## THE DATA
______
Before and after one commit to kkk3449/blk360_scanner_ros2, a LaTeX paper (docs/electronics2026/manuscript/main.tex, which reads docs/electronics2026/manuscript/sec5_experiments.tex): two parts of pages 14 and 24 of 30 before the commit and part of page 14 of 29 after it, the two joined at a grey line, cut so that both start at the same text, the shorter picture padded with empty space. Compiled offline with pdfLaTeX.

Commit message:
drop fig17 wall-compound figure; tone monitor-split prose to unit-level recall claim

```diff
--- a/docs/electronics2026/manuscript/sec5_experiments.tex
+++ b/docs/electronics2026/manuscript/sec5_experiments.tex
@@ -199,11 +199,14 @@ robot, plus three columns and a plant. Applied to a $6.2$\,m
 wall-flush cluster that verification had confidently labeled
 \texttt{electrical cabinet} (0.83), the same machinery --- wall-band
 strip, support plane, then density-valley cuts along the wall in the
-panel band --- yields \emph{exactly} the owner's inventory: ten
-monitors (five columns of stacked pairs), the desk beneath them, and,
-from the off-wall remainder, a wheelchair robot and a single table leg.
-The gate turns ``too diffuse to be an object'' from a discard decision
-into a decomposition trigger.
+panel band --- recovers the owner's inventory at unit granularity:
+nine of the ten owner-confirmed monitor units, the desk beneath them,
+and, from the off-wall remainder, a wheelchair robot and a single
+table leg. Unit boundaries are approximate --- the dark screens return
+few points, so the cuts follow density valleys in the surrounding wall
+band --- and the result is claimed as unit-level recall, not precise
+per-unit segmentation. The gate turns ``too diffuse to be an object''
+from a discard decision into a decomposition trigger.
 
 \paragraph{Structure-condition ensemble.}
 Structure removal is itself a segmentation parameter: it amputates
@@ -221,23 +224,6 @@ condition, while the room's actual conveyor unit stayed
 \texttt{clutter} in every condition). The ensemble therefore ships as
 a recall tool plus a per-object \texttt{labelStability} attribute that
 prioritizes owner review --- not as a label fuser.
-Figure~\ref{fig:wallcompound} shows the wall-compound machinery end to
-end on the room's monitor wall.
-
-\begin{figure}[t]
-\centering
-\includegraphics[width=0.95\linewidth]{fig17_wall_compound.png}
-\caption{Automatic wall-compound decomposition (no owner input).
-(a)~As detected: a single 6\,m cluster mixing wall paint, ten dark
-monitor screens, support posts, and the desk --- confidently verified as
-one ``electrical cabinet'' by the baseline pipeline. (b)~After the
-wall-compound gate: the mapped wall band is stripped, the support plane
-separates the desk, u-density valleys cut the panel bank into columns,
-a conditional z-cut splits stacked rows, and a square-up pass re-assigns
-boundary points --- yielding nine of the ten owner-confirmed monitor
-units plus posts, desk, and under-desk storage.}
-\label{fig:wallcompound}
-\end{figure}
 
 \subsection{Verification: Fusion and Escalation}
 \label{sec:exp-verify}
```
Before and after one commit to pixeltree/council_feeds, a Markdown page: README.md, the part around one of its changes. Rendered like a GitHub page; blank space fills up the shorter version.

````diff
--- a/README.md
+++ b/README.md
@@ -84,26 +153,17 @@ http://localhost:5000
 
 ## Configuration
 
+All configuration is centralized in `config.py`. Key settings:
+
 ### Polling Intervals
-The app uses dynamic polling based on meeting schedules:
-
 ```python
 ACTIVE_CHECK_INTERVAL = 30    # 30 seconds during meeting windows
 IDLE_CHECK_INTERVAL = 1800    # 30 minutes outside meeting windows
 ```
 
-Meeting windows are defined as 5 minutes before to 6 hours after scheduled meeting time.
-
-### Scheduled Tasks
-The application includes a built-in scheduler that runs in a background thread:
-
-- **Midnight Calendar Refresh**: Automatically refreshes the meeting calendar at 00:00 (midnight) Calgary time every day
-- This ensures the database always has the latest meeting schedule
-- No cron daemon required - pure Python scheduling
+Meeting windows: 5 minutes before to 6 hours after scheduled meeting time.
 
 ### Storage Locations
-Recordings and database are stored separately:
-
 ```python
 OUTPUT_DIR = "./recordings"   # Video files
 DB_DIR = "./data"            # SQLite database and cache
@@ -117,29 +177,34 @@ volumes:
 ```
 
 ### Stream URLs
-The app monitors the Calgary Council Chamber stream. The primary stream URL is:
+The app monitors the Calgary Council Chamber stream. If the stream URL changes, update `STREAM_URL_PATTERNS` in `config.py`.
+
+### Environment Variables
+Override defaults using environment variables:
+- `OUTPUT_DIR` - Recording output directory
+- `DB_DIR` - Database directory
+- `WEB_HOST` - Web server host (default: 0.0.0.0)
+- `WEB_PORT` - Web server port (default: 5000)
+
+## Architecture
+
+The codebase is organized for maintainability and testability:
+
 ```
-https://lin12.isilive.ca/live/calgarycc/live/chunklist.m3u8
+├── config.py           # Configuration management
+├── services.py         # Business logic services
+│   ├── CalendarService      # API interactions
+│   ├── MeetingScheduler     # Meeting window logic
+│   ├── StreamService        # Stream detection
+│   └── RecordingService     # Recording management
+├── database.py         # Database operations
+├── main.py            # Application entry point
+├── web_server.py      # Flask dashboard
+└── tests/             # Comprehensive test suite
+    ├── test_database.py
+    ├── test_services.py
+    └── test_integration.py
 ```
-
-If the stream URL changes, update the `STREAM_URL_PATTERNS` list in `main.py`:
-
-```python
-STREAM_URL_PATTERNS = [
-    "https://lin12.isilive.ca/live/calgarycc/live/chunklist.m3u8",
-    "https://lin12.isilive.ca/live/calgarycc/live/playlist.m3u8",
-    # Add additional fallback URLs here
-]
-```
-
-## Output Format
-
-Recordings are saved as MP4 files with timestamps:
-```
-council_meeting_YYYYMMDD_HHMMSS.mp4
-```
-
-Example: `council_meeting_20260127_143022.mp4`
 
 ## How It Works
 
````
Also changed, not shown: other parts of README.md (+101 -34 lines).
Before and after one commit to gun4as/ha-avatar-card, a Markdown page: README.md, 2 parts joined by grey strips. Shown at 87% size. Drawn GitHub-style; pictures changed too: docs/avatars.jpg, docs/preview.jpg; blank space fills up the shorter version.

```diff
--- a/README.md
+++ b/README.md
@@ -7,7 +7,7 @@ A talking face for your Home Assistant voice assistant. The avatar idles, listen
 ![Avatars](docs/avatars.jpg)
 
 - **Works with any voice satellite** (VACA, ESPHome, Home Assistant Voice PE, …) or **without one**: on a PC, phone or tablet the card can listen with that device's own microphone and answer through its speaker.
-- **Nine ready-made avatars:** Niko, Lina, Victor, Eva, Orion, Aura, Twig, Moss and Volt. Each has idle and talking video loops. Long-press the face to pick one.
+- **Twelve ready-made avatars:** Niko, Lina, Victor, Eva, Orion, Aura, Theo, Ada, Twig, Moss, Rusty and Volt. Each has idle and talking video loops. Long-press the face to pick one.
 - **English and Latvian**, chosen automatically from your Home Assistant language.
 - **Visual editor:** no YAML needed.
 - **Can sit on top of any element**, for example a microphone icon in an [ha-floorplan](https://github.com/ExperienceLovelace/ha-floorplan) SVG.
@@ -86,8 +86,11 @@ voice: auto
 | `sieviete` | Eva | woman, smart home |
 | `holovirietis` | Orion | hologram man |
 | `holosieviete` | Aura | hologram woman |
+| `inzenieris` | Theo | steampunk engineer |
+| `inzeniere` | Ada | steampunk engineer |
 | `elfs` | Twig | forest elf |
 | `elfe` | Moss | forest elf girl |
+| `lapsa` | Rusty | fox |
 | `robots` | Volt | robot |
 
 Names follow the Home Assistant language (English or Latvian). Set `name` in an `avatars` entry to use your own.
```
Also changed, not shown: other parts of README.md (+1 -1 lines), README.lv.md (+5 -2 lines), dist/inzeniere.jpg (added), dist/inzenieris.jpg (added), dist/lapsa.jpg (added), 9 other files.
______
## EXERCISE DETAILS
Answer with a number only: how many lines above have the word "inventory"?

## EXERCISE RESPONSE
2